- SoC – HiSilicon Hi3798C quad core ARM Cortex A9 @ 1.5GHz + ARM Mali-450MP6 Octa core GPU.
- System Memory – 2 GB DDR3
- Storage – 8GB eMMC Flash, SATA connector, and MMC/SD 2-in1 card reader
- Connectivity – 10/100/1000M Ethernet, and 802.11 b/g/n/ Wi-Fi with external antenna
- Video Out – HDMI 1.4 up to 4K30 and composite
- Audio Output – HDMI, L/R stereo (RCA), and optical & coaxial S/PDIF
- Video Codecs – MPEG1/2/4 up to 4K30, H.264/AVC up to 4K30, H.265 up to 4K30, VC-1, REALVIDEO 8/9/10 up to 4K30, and more
- Audio Format – MP3, WMA, AAC, APE, FLAC, WAV, DTS, Dolby Digital, AC3 up to 7.1.
- Video modes – PAL, NTSC, 720p, 1080i (50/60Hz), 1080p (24/30/50/60Hz), 4K (24/30Hz)
- USB – 2x USB 2.0 host ports, 1x USB 3.0 port
- Misc – LED display on front panel, recovery button.
- Power Supply – 12V/2A
- Dimensions – 170 x 115 x 24.5 mm
Blu-ray ISO 3D are said to be supported, and Blu-ray BDMV too, but without 3D support, and they claim support for XBMC and 240Mbps videos from the network (SAMBA/NFS) or USB. The hard drive has to be connected externally which may feel a bit awkward, and supports EXT-3, NTFS and FAT32 file systems. Q5 Quad Core (aka Q5 III or Q5 3D4K) runs Android 4.4.2, and comes with a power adapter, an IR remote control, a SATA cable, an HDMI cable, and a quick start guide in Chinese. You may find more pictures, screenshots, and detailed features on ka8.hk (Note: may not be safe for work).

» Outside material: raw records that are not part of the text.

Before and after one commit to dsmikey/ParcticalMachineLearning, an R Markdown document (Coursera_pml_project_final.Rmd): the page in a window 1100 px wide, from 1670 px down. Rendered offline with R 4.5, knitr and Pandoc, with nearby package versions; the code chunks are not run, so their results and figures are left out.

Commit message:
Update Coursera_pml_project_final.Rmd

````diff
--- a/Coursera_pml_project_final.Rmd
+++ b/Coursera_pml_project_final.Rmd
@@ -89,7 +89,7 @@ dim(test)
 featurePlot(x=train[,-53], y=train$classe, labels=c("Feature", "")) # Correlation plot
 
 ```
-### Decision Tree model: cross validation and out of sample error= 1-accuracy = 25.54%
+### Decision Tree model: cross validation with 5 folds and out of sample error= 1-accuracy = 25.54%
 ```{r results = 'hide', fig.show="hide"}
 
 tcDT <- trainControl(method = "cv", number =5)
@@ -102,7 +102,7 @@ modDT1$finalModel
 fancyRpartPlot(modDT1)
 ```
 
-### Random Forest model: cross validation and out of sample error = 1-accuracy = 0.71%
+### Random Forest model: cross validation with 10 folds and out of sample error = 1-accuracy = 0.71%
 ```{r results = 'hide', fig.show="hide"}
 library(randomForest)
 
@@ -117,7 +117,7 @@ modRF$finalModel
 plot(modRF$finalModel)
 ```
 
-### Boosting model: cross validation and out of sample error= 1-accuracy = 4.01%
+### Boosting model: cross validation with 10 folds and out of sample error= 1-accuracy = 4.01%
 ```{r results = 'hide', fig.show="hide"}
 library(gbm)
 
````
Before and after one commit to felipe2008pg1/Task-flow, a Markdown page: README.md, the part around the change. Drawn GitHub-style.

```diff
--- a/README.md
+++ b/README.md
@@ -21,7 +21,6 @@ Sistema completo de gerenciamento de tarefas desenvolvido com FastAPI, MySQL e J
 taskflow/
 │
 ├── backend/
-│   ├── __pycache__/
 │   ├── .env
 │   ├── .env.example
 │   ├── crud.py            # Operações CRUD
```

The box appears to be available for sale on JD.com for 699 RMB (~$113). I can see that Linaro is doing some work regularly on Hisilicon STB SoCs (Hi37xx), so there might be a way to get a decent and recent kernel for the box, and an easier ability to run Linux, if that’s something you’d like to do.
Jean-Luc started CNX Software in 2010 as a part-time endeavor, before quitting his job as a software engineering manager, and starting to write daily news, and reviews full time later in 2011.